◆ **Exercise instructions**
I'd like the entries repeated exactly, pictures omitted.

● ● ● ● ●

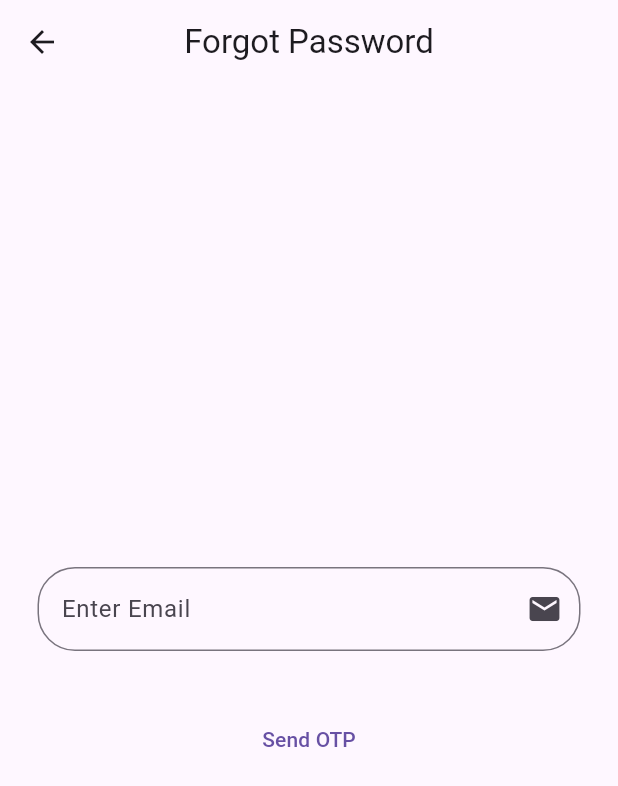
After one commit to G00DCode/smita_firebase, a Flutter app: the screen it shows after launch, after a tap on "Forgot Password?", on a phone screen of 412 x 824 dp. The commit adds this screen. Shown: the top 786 px of the screen. Run offline on Flutter 3.47's test engine with Material 3 defaults, Android fonts, the phone set to English and light mode, and no system bars; our stand-ins replace firebase_auth, firebase_core; accounts and stored records are empty.

Commit message:
SignUp Signin Checkuser

```diff
--- /dev/null
+++ b/lib/Screens/forgot_passoword.dart
@@ -0,0 +1,51 @@
+import 'package:flutter/material.dart';
+import 'package:firebase_auth/firebase_auth.dart';
+import 'package:smita_firebase/Widgets/uihelper.dart';
+
+class ForgotPassword extends StatefulWidget {
+  const ForgotPassword({super.key});
+
+  @override
+  State<ForgotPassword> createState() => _ForgotPasswordState();
+}
+
+class _ForgotPasswordState extends State<ForgotPassword> {
+  TextEditingController emailController=TextEditingController();
+
+  forgot(String email )async{
+    if(email==""){
+      return UiHelper.CustomAlertBox("Enter Required Fields", context);
+
+      }
+    else{
+      FirebaseAuth.instance.sendPasswordResetEmail(email: email).then((value) {
+        return UiHelper.CustomAlertBox("We have sent an email to Reset Password", context);
+      });
+
+    }
+    }
+
+
+
+
+  @override
+  Widget build(BuildContext context) {
+    return Scaffold(
+      appBar: AppBar(
+        title: Text("Forgot Password"),
+        centerTitle: true,
+      ),
+      body: Column(
+        mainAxisAlignment: MainAxisAlignment.center,
+        children: [
+          UiHelper.CustomTextField(emailController, Icons.email, "Enter Email", false),
+          SizedBox(height: 20,),
+          TextButton(onPressed: (){
+            forgot(emailController.text.toString());
+          }, child: Text("Send OTP"))
+
+        ],
+      ),
+    );
+  }
+}
--- a/lib/Screens/signin_screen.dart
+++ b/lib/Screens/signin_screen.dart
@@ -2,6 +2,7 @@ import 'dart:developer';
 
 import 'package:flutter/material.dart';
 import 'package:firebase_auth/firebase_auth.dart';
+import 'package:smita_firebase/Screens/forgot_passoword.dart';
 import 'package:smita_firebase/Screens/homescreen.dart';
 import 'package:smita_firebase/Screens/signup_screen.dart';
 import 'package:smita_firebase/Widgets/uihelper.dart';
@@ -18,7 +19,9 @@ class _SignInScreenState extends State<SignInScreen> {
   TextEditingController passwordController=TextEditingController();
   signIn(String email, String password)async{
     if(email==""&& password==""){
-      return UiHelper.CustomAlertBox("Enter Required Fields",context);
+
+          return UiHelper.CustomAlertBox("Enter Required Fields", context);
+
     }
     else{
       UserCredential? userCredential;
@@ -29,7 +32,9 @@ class _SignInScreenState extends State<SignInScreen> {
         });
       }
       on FirebaseAuthException catch(ex){
-        log(ex.code.toString());
+
+            return UiHelper.CustomAlertBox(ex.code.toString(), context);
+
       }
 
 
@@ -48,6 +53,12 @@ class _SignInScreenState extends State<SignInScreen> {
         children: [
           UiHelper.CustomTextField(emailController, Icons.email, "Enter Email", false),
           UiHelper.CustomTextField(passwordController, Icons.password, "Enter Password", true),
+          Row(
+            mainAxisAlignment: MainAxisAlignment.end,
+            children: [
+              TextButton(onPressed: (){Navigator.push(context, MaterialPageRoute(builder: (context)=>ForgotPassword()));}, child: Text("Forgot Password?")),
+            ],
+          ),
           SizedBox(height: 20,),
           ElevatedButton(onPressed: (){
             signIn(emailController.text.toString(), passwordController.text.toString());
--- a/lib/Widgets/uihelper.dart
+++ b/lib/Widgets/uihelper.dart
@@ -21,6 +21,7 @@ class UiHelper{
 
   }
   static CustomAlertBox(String text,BuildContext context){
+    return showDialog(context: context, builder: (BuildContext context){
       return AlertDialog(
         title: Text(text),
         actions: <Widget>[
@@ -36,6 +37,7 @@ class UiHelper{
         ],
 
       );
+    });
 
 
   }
```
Also changed, not shown: lib/Screens/otp_screen.dart (added, +32 -0 lines), lib/Screens/signup_screen.dart (+14 -3 lines), lib/Screens/verify_user.dart (added, +35 -0 lines), 1 other file. Lines whose indentation alone changed are shown as unchanged.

● ● ● ● ●

◆ **Written solution**
After one commit to G00DCode/smita_firebase, a Flutter app: the screen it shows after launch, after a tap on "Forgot Password?", on a phone screen of 412 x 824 dp. The commit adds this screen. Shown: the top 786 px of the screen. Run offline on Flutter 3.47's test engine with Material 3 defaults, Android fonts, the phone set to English and light mode, and no system bars; our stand-ins replace firebase_auth, firebase_core; accounts and stored records are empty.

Commit message:
SignUp Signin Checkuser

```diff
--- /dev/null
+++ b/lib/Screens/forgot_passoword.dart
@@ -0,0 +1,51 @@
+import 'package:flutter/material.dart';
+import 'package:firebase_auth/firebase_auth.dart';
+import 'package:smita_firebase/Widgets/uihelper.dart';
+
+class ForgotPassword extends StatefulWidget {
+  const ForgotPassword({super.key});
+
+  @override
+  State<ForgotPassword> createState() => _ForgotPasswordState();
+}
+
+class _ForgotPasswordState extends State<ForgotPassword> {
+  TextEditingController emailController=TextEditingController();
+
+  forgot(String email )async{
+    if(email==""){
+      return UiHelper.CustomAlertBox("Enter Required Fields", context);
+
+      }
+    else{
+      FirebaseAuth.instance.sendPasswordResetEmail(email: email).then((value) {
+        return UiHelper.CustomAlertBox("We have sent an email to Reset Password", context);
+      });
+
+    }
+    }
+
+
+
+
+  @override
+  Widget build(BuildContext context) {
+    return Scaffold(
+      appBar: AppBar(
+        title: Text("Forgot Password"),
+        centerTitle: true,
+      ),
+      body: Column(
+        mainAxisAlignment: MainAxisAlignment.center,
+        children: [
+          UiHelper.CustomTextField(emailController, Icons.email, "Enter Email", false),
+          SizedBox(height: 20,),
+          TextButton(onPressed: (){
+            forgot(emailController.text.toString());
+          }, child: Text("Send OTP"))
+
+        ],
+      ),
+    );
+  }
+}
--- a/lib/Screens/signin_screen.dart
+++ b/lib/Screens/signin_screen.dart
@@ -2,6 +2,7 @@ import 'dart:developer';
 
 import 'package:flutter/material.dart';
 import 'package:firebase_auth/firebase_auth.dart';
+import 'package:smita_firebase/Screens/forgot_passoword.dart';
 import 'package:smita_firebase/Screens/homescreen.dart';
 import 'package:smita_firebase/Screens/signup_screen.dart';
 import 'package:smita_firebase/Widgets/uihelper.dart';
@@ -18,7 +19,9 @@ class _SignInScreenState extends State<SignInScreen> {
   TextEditingController passwordController=TextEditingController();
   signIn(String email, String password)async{
     if(email==""&& password==""){
-      return UiHelper.CustomAlertBox("Enter Required Fields",context);
+
+          return UiHelper.CustomAlertBox("Enter Required Fields", context);
+
     }
     else{
       UserCredential? userCredential;
@@ -29,7 +32,9 @@ class _SignInScreenState extends State<SignInScreen> {
         });
       }
       on FirebaseAuthException catch(ex){
-        log(ex.code.toString());
+
+            return UiHelper.CustomAlertBox(ex.code.toString(), context);
+
       }
 
 
@@ -48,6 +53,12 @@ class _SignInScreenState extends State<SignInScreen> {
         children: [
           UiHelper.CustomTextField(emailController, Icons.email, "Enter Email", false),
           UiHelper.CustomTextField(passwordController, Icons.password, "Enter Password", true),
+          Row(
+            mainAxisAlignment: MainAxisAlignment.end,
+            children: [
+              TextButton(onPressed: (){Navigator.push(context, MaterialPageRoute(builder: (context)=>ForgotPassword()));}, child: Text("Forgot Password?")),
+            ],
+          ),
           SizedBox(height: 20,),
           ElevatedButton(onPressed: (){
             signIn(emailController.text.toString(), passwordController.text.toString());
--- a/lib/Widgets/uihelper.dart
+++ b/lib/Widgets/uihelper.dart
@@ -21,6 +21,7 @@ class UiHelper{
 
   }
   static CustomAlertBox(String text,BuildContext context){
+    return showDialog(context: context, builder: (BuildContext context){
       return AlertDialog(
         title: Text(text),
         actions: <Widget>[
@@ -36,6 +37,7 @@ class UiHelper{
         ],
 
       );
+    });
 
 
   }
```
Also changed, not shown: lib/Screens/otp_screen.dart (added, +32 -0 lines), lib/Screens/signup_screen.dart (+14 -3 lines), lib/Screens/verify_user.dart (added, +35 -0 lines), 1 other file. Lines whose indentation alone changed are shown as unchanged.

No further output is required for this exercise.